The efficiency of multi-generation selection on maternal traits, with implications for reindeer
Maternally affected traits, such as juvenile growth and survival, provide resilience in mammal species, in particular for reindeer living in extreme northern habitat. The genetic variation in such traits is caused by direct and maternal genetic effects (DGE and MGE, respectively). We used Willham’s variance-component approach and extended a family index with the focal individual and its full- and half-sibs to an approximated BLUP (pseudo-BLUP) by including the parents’ estimated breeding values. Most of the deviations of the predicted responses from the simulated ones were 4.1% for DGE and 5.3% for MGE. The benefits of index and BLUP selection are high in the case of negative correlation, large full-sib family and in particular, when maternal half-sibs are available. Higher economic value for MGE than for DGE is needed, since with equal heritabilities and economic weights for the effects the maternal response is 40 to 70% of the direct one. With negative correlation, records on collateral relatives beyond sibs are possibly needed.

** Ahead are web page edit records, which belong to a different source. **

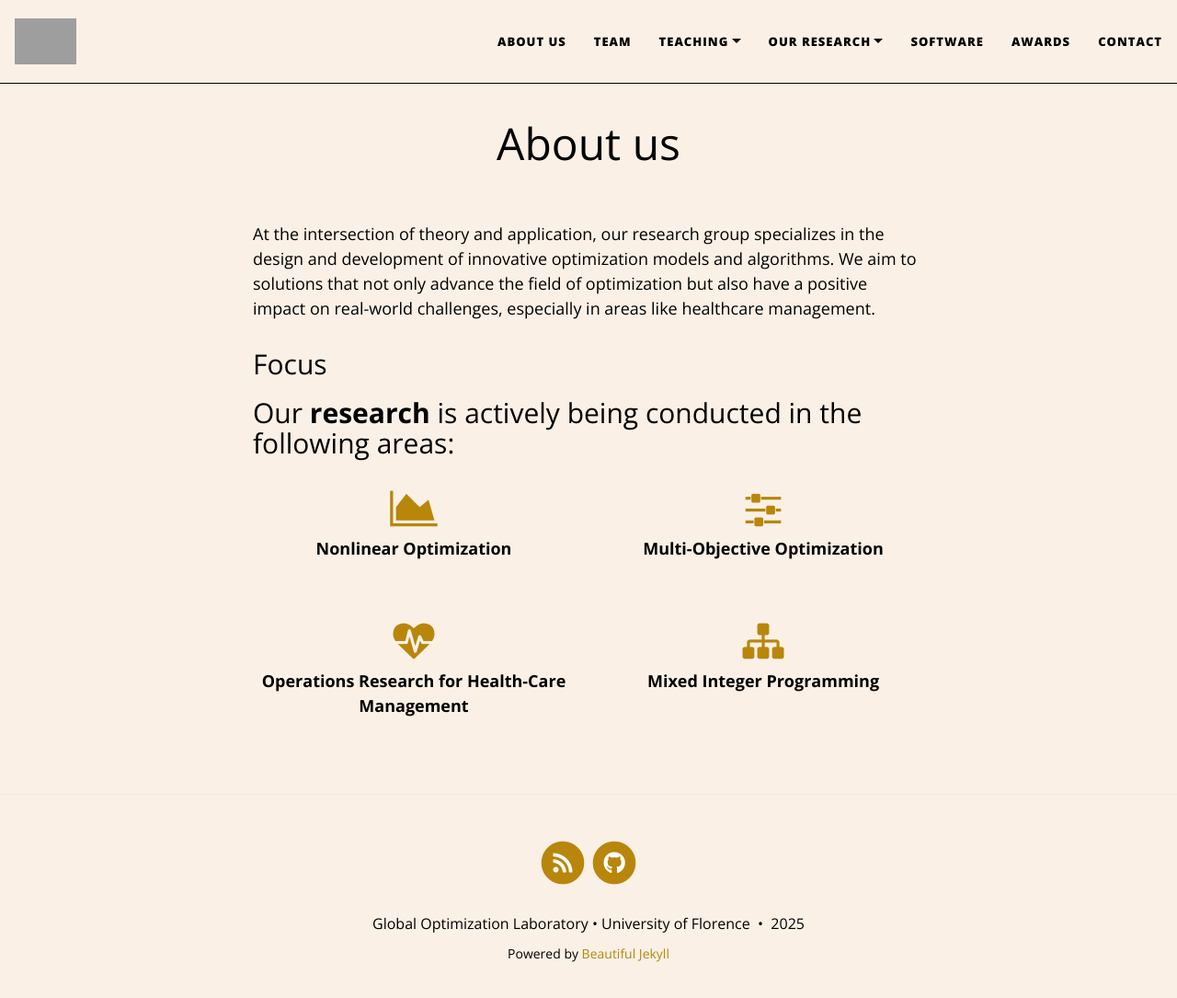
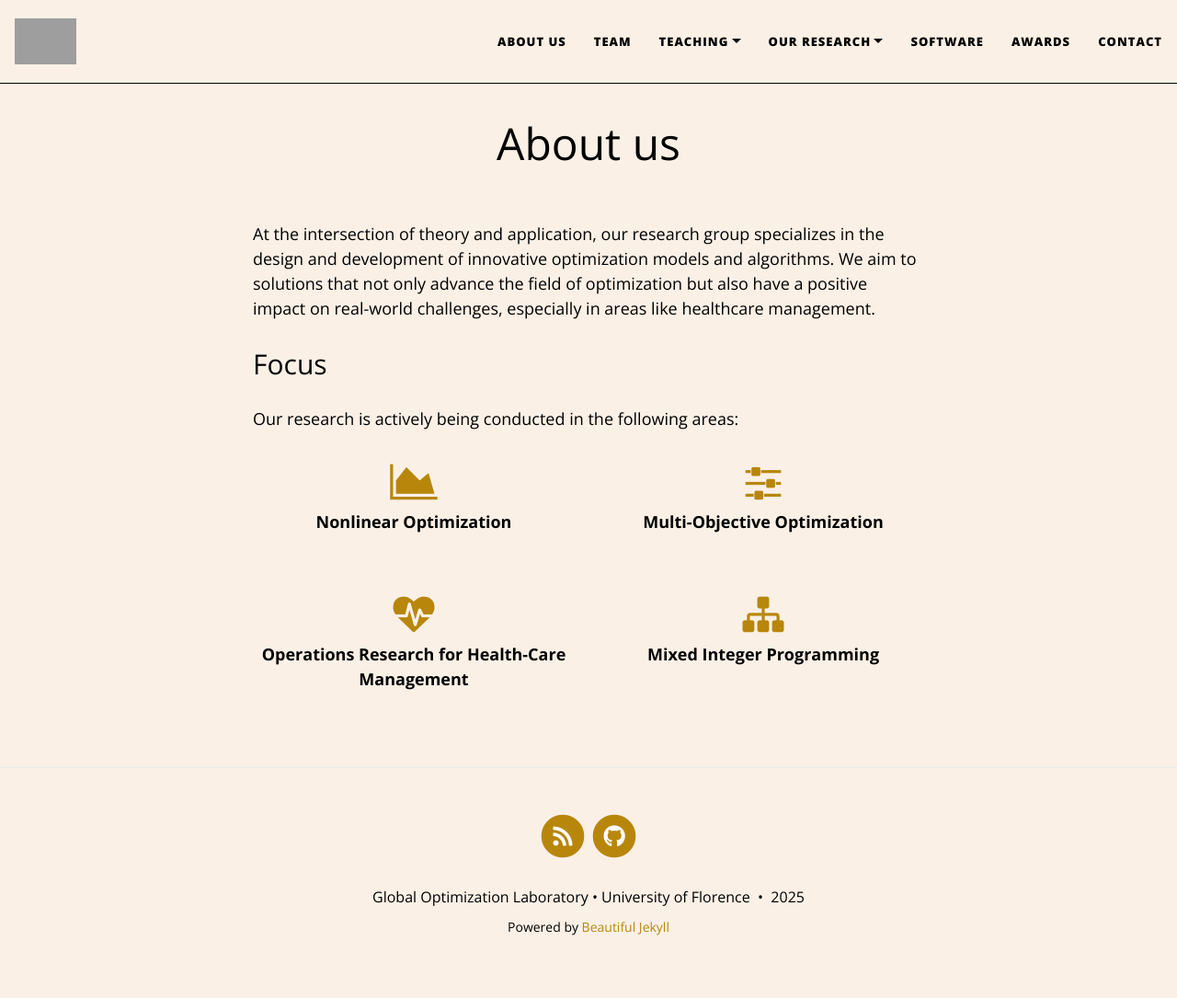
Before and after one commit to GOL-UniFI/GOL-UniFI.github.io, a Jekyll site: the page built from pages/about.md, in a window 1280 px wide and 1097 px high. Shown: the top 1085 px of the window at 92% size. Built offline with Jekyll 4.4.1, drawn with Linux system fonts in a browser that asks for light colours; nearby versions of some CDN libraries; grey boxes are pictures that could not be loaded.

```diff
--- a/pages/about.md
+++ b/pages/about.md
@@ -10,7 +10,7 @@ We aim to solutions that not only advance the field of optimization but also hav
 <!-- Keenly interested in technology transfer, we keep thigh bonds with industrial partners to ensure a continuous and fruitful knowledge exchange between academia and industry.-->
 
 ## Focus
-<h2>Our <strong>research</strong> is actively being conducted in the following areas:</h2>
+Our research is actively being conducted in the following areas:
 
 <div class="row" style="margin-top: 2rem; row-gap: 2rem; display: flex; flex-wrap: wrap; justify-content: space-between;">
 
```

They would support also the prediction of MGE in uniparous reindeer lacking full-sib information.